» Task to complete
A word-for-word copy of the data, pictures excluded, is what this task asks for.

--- START ---

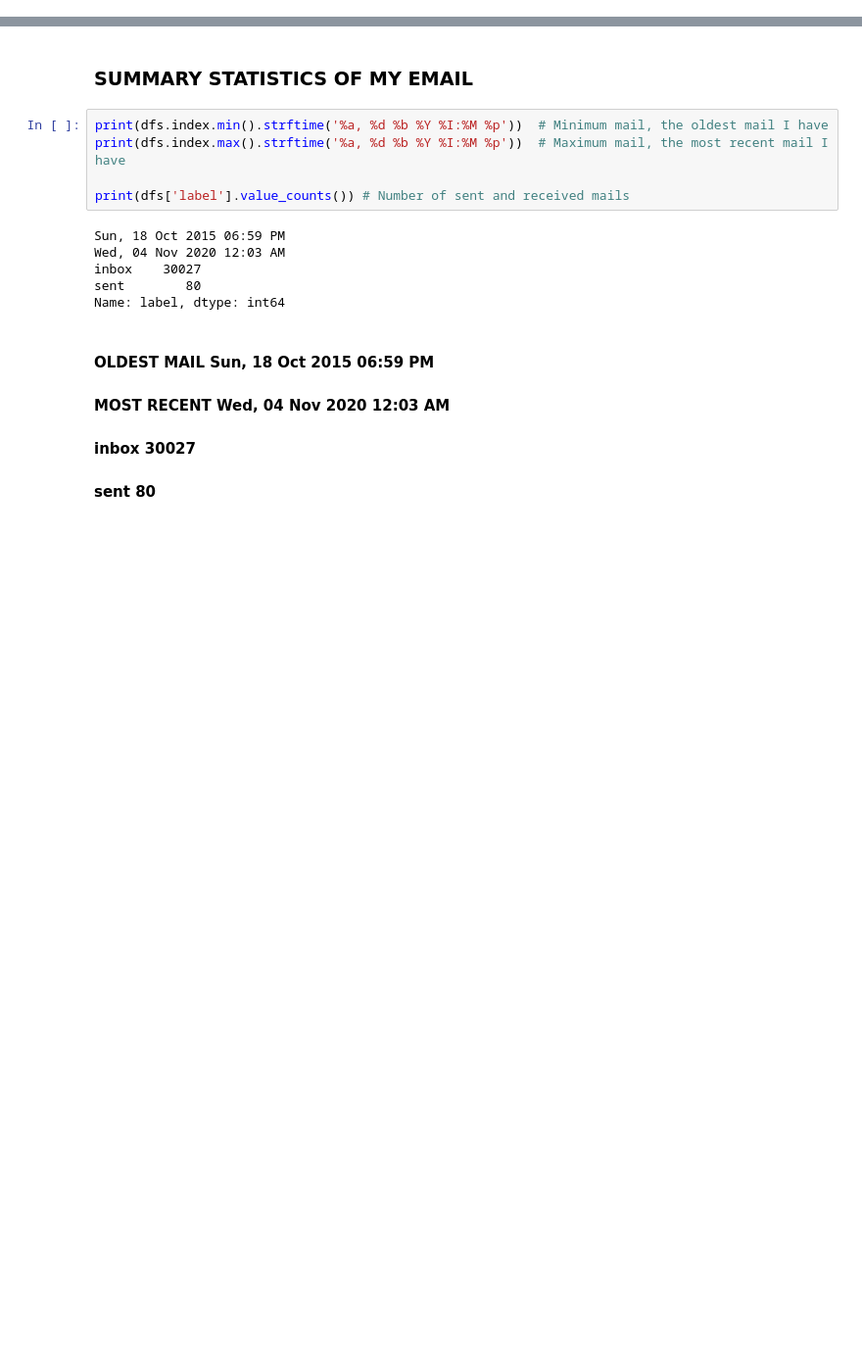
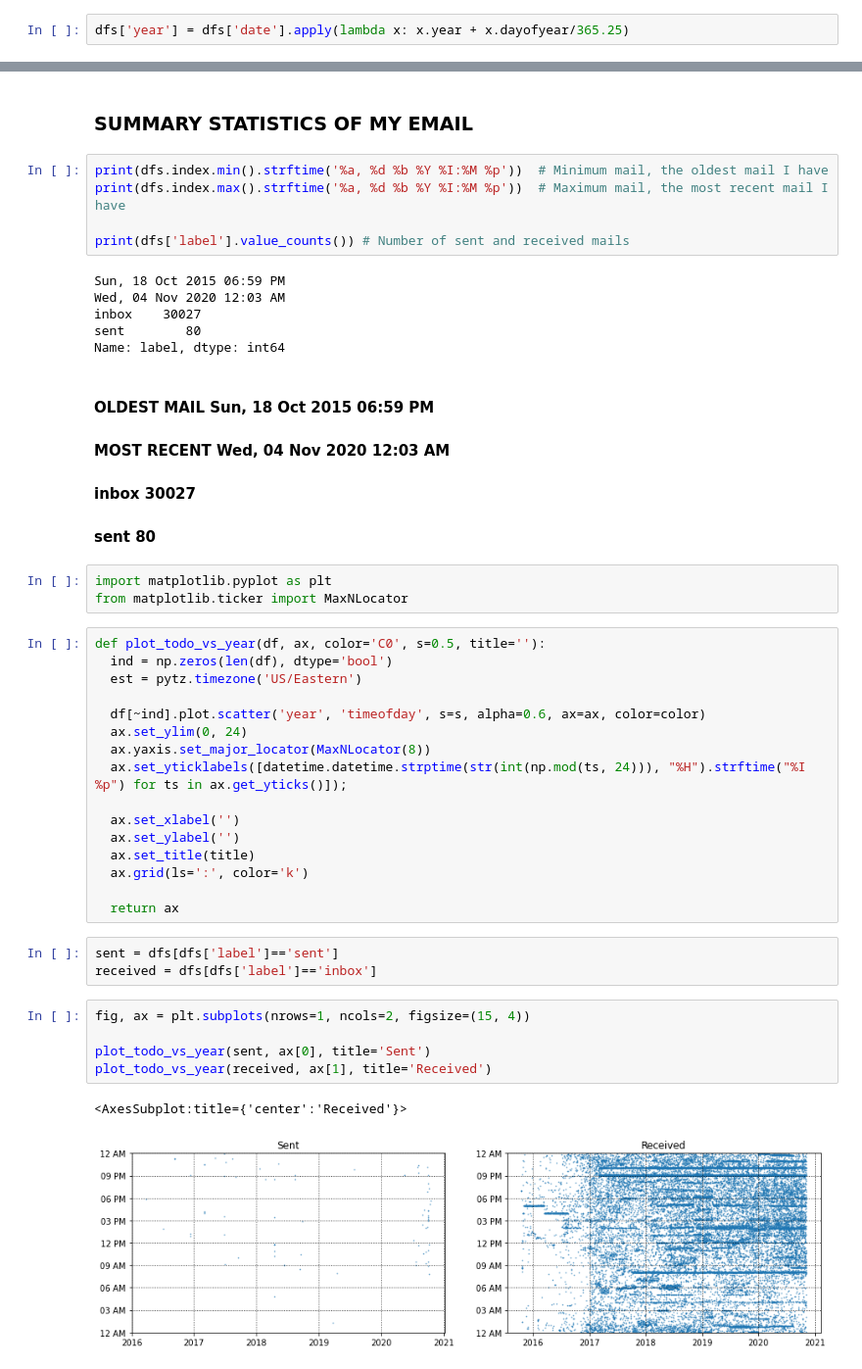
Before and after one commit to Jhoie/EDA-with-personal-Gmail, a Jupyter notebook: EDA using Gmail (Update).ipynb, the cells around one changed output, grey strips where cells are left out. Shown at 98% size. Cells and saved outputs as stored; diff of their text form; blank space fills up the shorter version.

Commit message:
First set of visualizations

```diff
--- a/EDA using Gmail (Update).ipynb
+++ b/EDA using Gmail (Update).ipynb
@@ -321,6 +321,8 @@ dfs.head()
 | 3 | =?utf-8?Q?=F0=9F=93=98_SLA_Book_C... | content@sheleadsafrica.org | 2020-10-31 18:08:31+01:00 | inbox | 1682087987251912700 | 18.141944 | Saturday | 18 | 2020 |
 | 4 | Flash Points: U.S. election viole... | noreply@crm.foreignpolicy.com | 2020-10-30 14:12:41+01:00 | inbox | 1681982557987556596 | 14.211389 | Friday | 14 | 2020 |
 | 5 | Debit Alert: XXXXXX5010 | ebusiness@fcmb.com | 2020-10-30 12:06:41+01:00 | inbox | 1681974518294368770 | 12.111389 | Friday | 12 | 2020 |
+# %%
+dfs['year'] = dfs['date'].apply(lambda x: x.year + x.dayofyear/365.25)
 # %%
 #using date feature as the index and dropping it from the main dataframe
 
@@ -356,3 +358,33 @@ Name: label, dtype: int64
 #### MOST RECENT Wed, 04 Nov 2020 12:03 AM
 #### inbox    30027
 #### sent        80
+# %%
+import matplotlib.pyplot as plt
+from matplotlib.ticker import MaxNLocator
+# %%
+def plot_todo_vs_year(df, ax, color='C0', s=0.5, title=''):
+  ind = np.zeros(len(df), dtype='bool')
+  est = pytz.timezone('US/Eastern')
+
+  df[~ind].plot.scatter('year', 'timeofday', s=s, alpha=0.6, ax=ax, color=color)
+  ax.set_ylim(0, 24)
+  ax.yaxis.set_major_locator(MaxNLocator(8))
+  ax.set_yticklabels([datetime.datetime.strptime(str(int(np.mod(ts, 24))), "%H").strftime("%I %p") for ts in ax.get_yticks()]);
+
+  ax.set_xlabel('')
+  ax.set_ylabel('')
+  ax.set_title(title)
+  ax.grid(ls=':', color='k')
+
+  return ax
+# %%
+sent = dfs[dfs['label']=='sent']
+received = dfs[dfs['label']=='inbox']
+# %%
+fig, ax = plt.subplots(nrows=1, ncols=2, figsize=(15, 4))
+
+plot_todo_vs_year(sent, ax[0], title='Sent')
+plot_todo_vs_year(received, ax[1], title='Received')
+# %% [output]
+<AxesSubplot:title={'center':'Received'}>
+[figure, added]
```
Also changed, not shown: parts of 12 cells of this notebook.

--- END ---

» Exercise answer
Before and after one commit to Jhoie/EDA-with-personal-Gmail, a Jupyter notebook: EDA using Gmail (Update).ipynb, the cells around one changed output, grey strips where cells are left out. Shown at 98% size. Cells and saved outputs as stored; diff of their text form; blank space fills up the shorter version.

Commit message:
First set of visualizations

```diff
--- a/EDA using Gmail (Update).ipynb
+++ b/EDA using Gmail (Update).ipynb
@@ -321,6 +321,8 @@ dfs.head()
 | 3 | =?utf-8?Q?=F0=9F=93=98_SLA_Book_C... | content@sheleadsafrica.org | 2020-10-31 18:08:31+01:00 | inbox | 1682087987251912700 | 18.141944 | Saturday | 18 | 2020 |
 | 4 | Flash Points: U.S. election viole... | noreply@crm.foreignpolicy.com | 2020-10-30 14:12:41+01:00 | inbox | 1681982557987556596 | 14.211389 | Friday | 14 | 2020 |
 | 5 | Debit Alert: XXXXXX5010 | ebusiness@fcmb.com | 2020-10-30 12:06:41+01:00 | inbox | 1681974518294368770 | 12.111389 | Friday | 12 | 2020 |
+# %%
+dfs['year'] = dfs['date'].apply(lambda x: x.year + x.dayofyear/365.25)
 # %%
 #using date feature as the index and dropping it from the main dataframe
 
@@ -356,3 +358,33 @@ Name: label, dtype: int64
 #### MOST RECENT Wed, 04 Nov 2020 12:03 AM
 #### inbox    30027
 #### sent        80
+# %%
+import matplotlib.pyplot as plt
+from matplotlib.ticker import MaxNLocator
+# %%
+def plot_todo_vs_year(df, ax, color='C0', s=0.5, title=''):
+  ind = np.zeros(len(df), dtype='bool')
+  est = pytz.timezone('US/Eastern')
+
+  df[~ind].plot.scatter('year', 'timeofday', s=s, alpha=0.6, ax=ax, color=color)
+  ax.set_ylim(0, 24)
+  ax.yaxis.set_major_locator(MaxNLocator(8))
+  ax.set_yticklabels([datetime.datetime.strptime(str(int(np.mod(ts, 24))), "%H").strftime("%I %p") for ts in ax.get_yticks()]);
+
+  ax.set_xlabel('')
+  ax.set_ylabel('')
+  ax.set_title(title)
+  ax.grid(ls=':', color='k')
+
+  return ax
+# %%
+sent = dfs[dfs['label']=='sent']
+received = dfs[dfs['label']=='inbox']
+# %%
+fig, ax = plt.subplots(nrows=1, ncols=2, figsize=(15, 4))
+
+plot_todo_vs_year(sent, ax[0], title='Sent')
+plot_todo_vs_year(received, ax[1], title='Received')
+# %% [output]
+<AxesSubplot:title={'center':'Received'}>
+[figure, added]
```
Also changed, not shown: parts of 12 cells of this notebook.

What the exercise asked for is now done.